● Data shown:
[Start of Attachment]

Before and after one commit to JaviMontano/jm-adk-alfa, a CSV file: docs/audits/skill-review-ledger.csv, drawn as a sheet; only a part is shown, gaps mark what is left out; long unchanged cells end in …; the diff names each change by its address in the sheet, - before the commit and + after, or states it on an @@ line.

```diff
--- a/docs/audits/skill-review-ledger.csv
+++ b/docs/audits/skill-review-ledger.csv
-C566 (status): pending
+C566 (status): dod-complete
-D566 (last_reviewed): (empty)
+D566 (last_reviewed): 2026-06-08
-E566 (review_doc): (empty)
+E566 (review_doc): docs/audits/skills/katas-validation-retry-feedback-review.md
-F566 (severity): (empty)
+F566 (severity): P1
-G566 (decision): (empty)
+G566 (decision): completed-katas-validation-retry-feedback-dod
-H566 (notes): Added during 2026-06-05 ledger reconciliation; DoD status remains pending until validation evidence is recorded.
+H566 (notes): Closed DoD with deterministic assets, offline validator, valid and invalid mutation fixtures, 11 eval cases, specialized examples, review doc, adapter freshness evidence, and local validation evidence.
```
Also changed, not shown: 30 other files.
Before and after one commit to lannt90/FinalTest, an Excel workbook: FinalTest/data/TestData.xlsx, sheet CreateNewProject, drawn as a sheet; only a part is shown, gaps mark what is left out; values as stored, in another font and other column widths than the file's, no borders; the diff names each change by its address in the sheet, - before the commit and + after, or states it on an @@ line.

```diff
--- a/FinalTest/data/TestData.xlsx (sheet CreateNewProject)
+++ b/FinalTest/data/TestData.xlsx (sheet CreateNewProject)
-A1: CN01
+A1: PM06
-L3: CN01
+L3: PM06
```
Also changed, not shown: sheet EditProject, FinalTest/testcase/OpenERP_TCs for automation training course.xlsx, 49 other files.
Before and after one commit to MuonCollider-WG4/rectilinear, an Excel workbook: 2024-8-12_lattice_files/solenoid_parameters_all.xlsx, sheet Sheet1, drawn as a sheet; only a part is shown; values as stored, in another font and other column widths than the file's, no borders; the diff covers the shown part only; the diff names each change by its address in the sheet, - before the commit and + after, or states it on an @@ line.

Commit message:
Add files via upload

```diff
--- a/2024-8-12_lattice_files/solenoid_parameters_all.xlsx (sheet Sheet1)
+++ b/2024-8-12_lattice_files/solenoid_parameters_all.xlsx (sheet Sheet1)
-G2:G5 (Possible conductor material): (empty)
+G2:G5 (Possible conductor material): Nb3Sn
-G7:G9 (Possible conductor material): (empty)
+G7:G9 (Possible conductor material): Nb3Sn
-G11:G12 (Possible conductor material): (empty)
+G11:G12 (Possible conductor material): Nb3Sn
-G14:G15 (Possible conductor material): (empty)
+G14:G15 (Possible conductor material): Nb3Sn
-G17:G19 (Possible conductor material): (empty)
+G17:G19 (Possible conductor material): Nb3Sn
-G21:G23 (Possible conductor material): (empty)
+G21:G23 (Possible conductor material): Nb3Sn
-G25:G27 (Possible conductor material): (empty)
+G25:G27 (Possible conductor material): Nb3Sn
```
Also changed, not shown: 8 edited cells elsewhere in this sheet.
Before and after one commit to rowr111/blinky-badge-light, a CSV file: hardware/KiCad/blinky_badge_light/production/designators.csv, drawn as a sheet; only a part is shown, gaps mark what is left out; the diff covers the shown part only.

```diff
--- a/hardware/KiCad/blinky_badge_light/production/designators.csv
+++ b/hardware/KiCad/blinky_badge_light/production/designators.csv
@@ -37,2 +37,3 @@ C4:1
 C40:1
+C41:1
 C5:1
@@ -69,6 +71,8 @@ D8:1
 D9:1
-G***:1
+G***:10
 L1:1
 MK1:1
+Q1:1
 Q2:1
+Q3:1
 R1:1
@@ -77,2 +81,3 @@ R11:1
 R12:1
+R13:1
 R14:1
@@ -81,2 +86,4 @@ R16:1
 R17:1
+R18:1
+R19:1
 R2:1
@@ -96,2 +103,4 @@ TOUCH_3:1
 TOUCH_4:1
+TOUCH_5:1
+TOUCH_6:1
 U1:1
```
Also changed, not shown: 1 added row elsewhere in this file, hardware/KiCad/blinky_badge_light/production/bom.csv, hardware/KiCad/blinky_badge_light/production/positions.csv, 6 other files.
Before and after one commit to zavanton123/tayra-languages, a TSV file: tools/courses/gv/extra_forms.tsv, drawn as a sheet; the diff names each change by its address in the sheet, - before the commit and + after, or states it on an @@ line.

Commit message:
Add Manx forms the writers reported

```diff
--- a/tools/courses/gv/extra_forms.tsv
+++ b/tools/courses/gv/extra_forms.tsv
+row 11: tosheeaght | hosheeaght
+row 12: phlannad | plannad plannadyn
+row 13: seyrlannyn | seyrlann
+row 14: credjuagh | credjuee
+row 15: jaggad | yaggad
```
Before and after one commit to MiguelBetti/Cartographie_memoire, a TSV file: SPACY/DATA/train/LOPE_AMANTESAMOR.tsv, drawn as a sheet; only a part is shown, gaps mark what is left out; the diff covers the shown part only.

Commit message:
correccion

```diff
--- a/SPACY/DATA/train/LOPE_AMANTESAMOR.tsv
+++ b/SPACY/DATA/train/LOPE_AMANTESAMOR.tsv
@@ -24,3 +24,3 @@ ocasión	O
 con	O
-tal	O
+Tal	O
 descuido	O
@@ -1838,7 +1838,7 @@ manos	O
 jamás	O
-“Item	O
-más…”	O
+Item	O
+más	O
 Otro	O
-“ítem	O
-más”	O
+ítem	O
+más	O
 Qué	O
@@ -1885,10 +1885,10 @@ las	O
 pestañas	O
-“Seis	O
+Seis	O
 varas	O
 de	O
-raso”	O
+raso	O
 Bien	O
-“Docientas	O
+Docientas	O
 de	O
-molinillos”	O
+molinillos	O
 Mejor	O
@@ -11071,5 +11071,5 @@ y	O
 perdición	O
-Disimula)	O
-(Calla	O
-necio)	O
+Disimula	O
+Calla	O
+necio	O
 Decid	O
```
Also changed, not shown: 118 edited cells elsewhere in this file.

[End of Attachment]

● Task details: The records shown earlier should all be returned verbatim.

● Finished task:
Before and after one commit to JaviMontano/jm-adk-alfa, a CSV file: docs/audits/skill-review-ledger.csv, drawn as a sheet; only a part is shown, gaps mark what is left out; long unchanged cells end in …; the diff names each change by its address in the sheet, - before the commit and + after, or states it on an @@ line.

```diff
--- a/docs/audits/skill-review-ledger.csv
+++ b/docs/audits/skill-review-ledger.csv
-C566 (status): pending
+C566 (status): dod-complete
-D566 (last_reviewed): (empty)
+D566 (last_reviewed): 2026-06-08
-E566 (review_doc): (empty)
+E566 (review_doc): docs/audits/skills/katas-validation-retry-feedback-review.md
-F566 (severity): (empty)
+F566 (severity): P1
-G566 (decision): (empty)
+G566 (decision): completed-katas-validation-retry-feedback-dod
-H566 (notes): Added during 2026-06-05 ledger reconciliation; DoD status remains pending until validation evidence is recorded.
+H566 (notes): Closed DoD with deterministic assets, offline validator, valid and invalid mutation fixtures, 11 eval cases, specialized examples, review doc, adapter freshness evidence, and local validation evidence.
```
Also changed, not shown: 30 other files.
Before and after one commit to lannt90/FinalTest, an Excel workbook: FinalTest/data/TestData.xlsx, sheet CreateNewProject, drawn as a sheet; only a part is shown, gaps mark what is left out; values as stored, in another font and other column widths than the file's, no borders; the diff names each change by its address in the sheet, - before the commit and + after, or states it on an @@ line.

```diff
--- a/FinalTest/data/TestData.xlsx (sheet CreateNewProject)
+++ b/FinalTest/data/TestData.xlsx (sheet CreateNewProject)
-A1: CN01
+A1: PM06
-L3: CN01
+L3: PM06
```
Also changed, not shown: sheet EditProject, FinalTest/testcase/OpenERP_TCs for automation training course.xlsx, 49 other files.
Before and after one commit to MuonCollider-WG4/rectilinear, an Excel workbook: 2024-8-12_lattice_files/solenoid_parameters_all.xlsx, sheet Sheet1, drawn as a sheet; only a part is shown; values as stored, in another font and other column widths than the file's, no borders; the diff covers the shown part only; the diff names each change by its address in the sheet, - before the commit and + after, or states it on an @@ line.

Commit message:
Add files via upload

```diff
--- a/2024-8-12_lattice_files/solenoid_parameters_all.xlsx (sheet Sheet1)
+++ b/2024-8-12_lattice_files/solenoid_parameters_all.xlsx (sheet Sheet1)
-G2:G5 (Possible conductor material): (empty)
+G2:G5 (Possible conductor material): Nb3Sn
-G7:G9 (Possible conductor material): (empty)
+G7:G9 (Possible conductor material): Nb3Sn
-G11:G12 (Possible conductor material): (empty)
+G11:G12 (Possible conductor material): Nb3Sn
-G14:G15 (Possible conductor material): (empty)
+G14:G15 (Possible conductor material): Nb3Sn
-G17:G19 (Possible conductor material): (empty)
+G17:G19 (Possible conductor material): Nb3Sn
-G21:G23 (Possible conductor material): (empty)
+G21:G23 (Possible conductor material): Nb3Sn
-G25:G27 (Possible conductor material): (empty)
+G25:G27 (Possible conductor material): Nb3Sn
```
Also changed, not shown: 8 edited cells elsewhere in this sheet.
Before and after one commit to rowr111/blinky-badge-light, a CSV file: hardware/KiCad/blinky_badge_light/production/designators.csv, drawn as a sheet; only a part is shown, gaps mark what is left out; the diff covers the shown part only.

```diff
--- a/hardware/KiCad/blinky_badge_light/production/designators.csv
+++ b/hardware/KiCad/blinky_badge_light/production/designators.csv
@@ -37,2 +37,3 @@ C4:1
 C40:1
+C41:1
 C5:1
@@ -69,6 +71,8 @@ D8:1
 D9:1
-G***:1
+G***:10
 L1:1
 MK1:1
+Q1:1
 Q2:1
+Q3:1
 R1:1
@@ -77,2 +81,3 @@ R11:1
 R12:1
+R13:1
 R14:1
@@ -81,2 +86,4 @@ R16:1
 R17:1
+R18:1
+R19:1
 R2:1
@@ -96,2 +103,4 @@ TOUCH_3:1
 TOUCH_4:1
+TOUCH_5:1
+TOUCH_6:1
 U1:1
```
Also changed, not shown: 1 added row elsewhere in this file, hardware/KiCad/blinky_badge_light/production/bom.csv, hardware/KiCad/blinky_badge_light/production/positions.csv, 6 other files.
Before and after one commit to zavanton123/tayra-languages, a TSV file: tools/courses/gv/extra_forms.tsv, drawn as a sheet; the diff names each change by its address in the sheet, - before the commit and + after, or states it on an @@ line.

Commit message:
Add Manx forms the writers reported

```diff
--- a/tools/courses/gv/extra_forms.tsv
+++ b/tools/courses/gv/extra_forms.tsv
+row 11: tosheeaght | hosheeaght
+row 12: phlannad | plannad plannadyn
+row 13: seyrlannyn | seyrlann
+row 14: credjuagh | credjuee
+row 15: jaggad | yaggad
```
Before and after one commit to MiguelBetti/Cartographie_memoire, a TSV file: SPACY/DATA/train/LOPE_AMANTESAMOR.tsv, drawn as a sheet; only a part is shown, gaps mark what is left out; the diff covers the shown part only.

Commit message:
correccion

```diff
--- a/SPACY/DATA/train/LOPE_AMANTESAMOR.tsv
+++ b/SPACY/DATA/train/LOPE_AMANTESAMOR.tsv
@@ -24,3 +24,3 @@ ocasión	O
 con	O
-tal	O
+Tal	O
 descuido	O
@@ -1838,7 +1838,7 @@ manos	O
 jamás	O
-“Item	O
-más…”	O
+Item	O
+más	O
 Otro	O
-“ítem	O
-más”	O
+ítem	O
+más	O
 Qué	O
@@ -1885,10 +1885,10 @@ las	O
 pestañas	O
-“Seis	O
+Seis	O
 varas	O
 de	O
-raso”	O
+raso	O
 Bien	O
-“Docientas	O
+Docientas	O
 de	O
-molinillos”	O
+molinillos	O
 Mejor	O
@@ -11071,5 +11071,5 @@ y	O
 perdición	O
-Disimula)	O
-(Calla	O
-necio)	O
+Disimula	O
+Calla	O
+necio	O
 Decid	O
```
Also changed, not shown: 118 edited cells elsewhere in this file.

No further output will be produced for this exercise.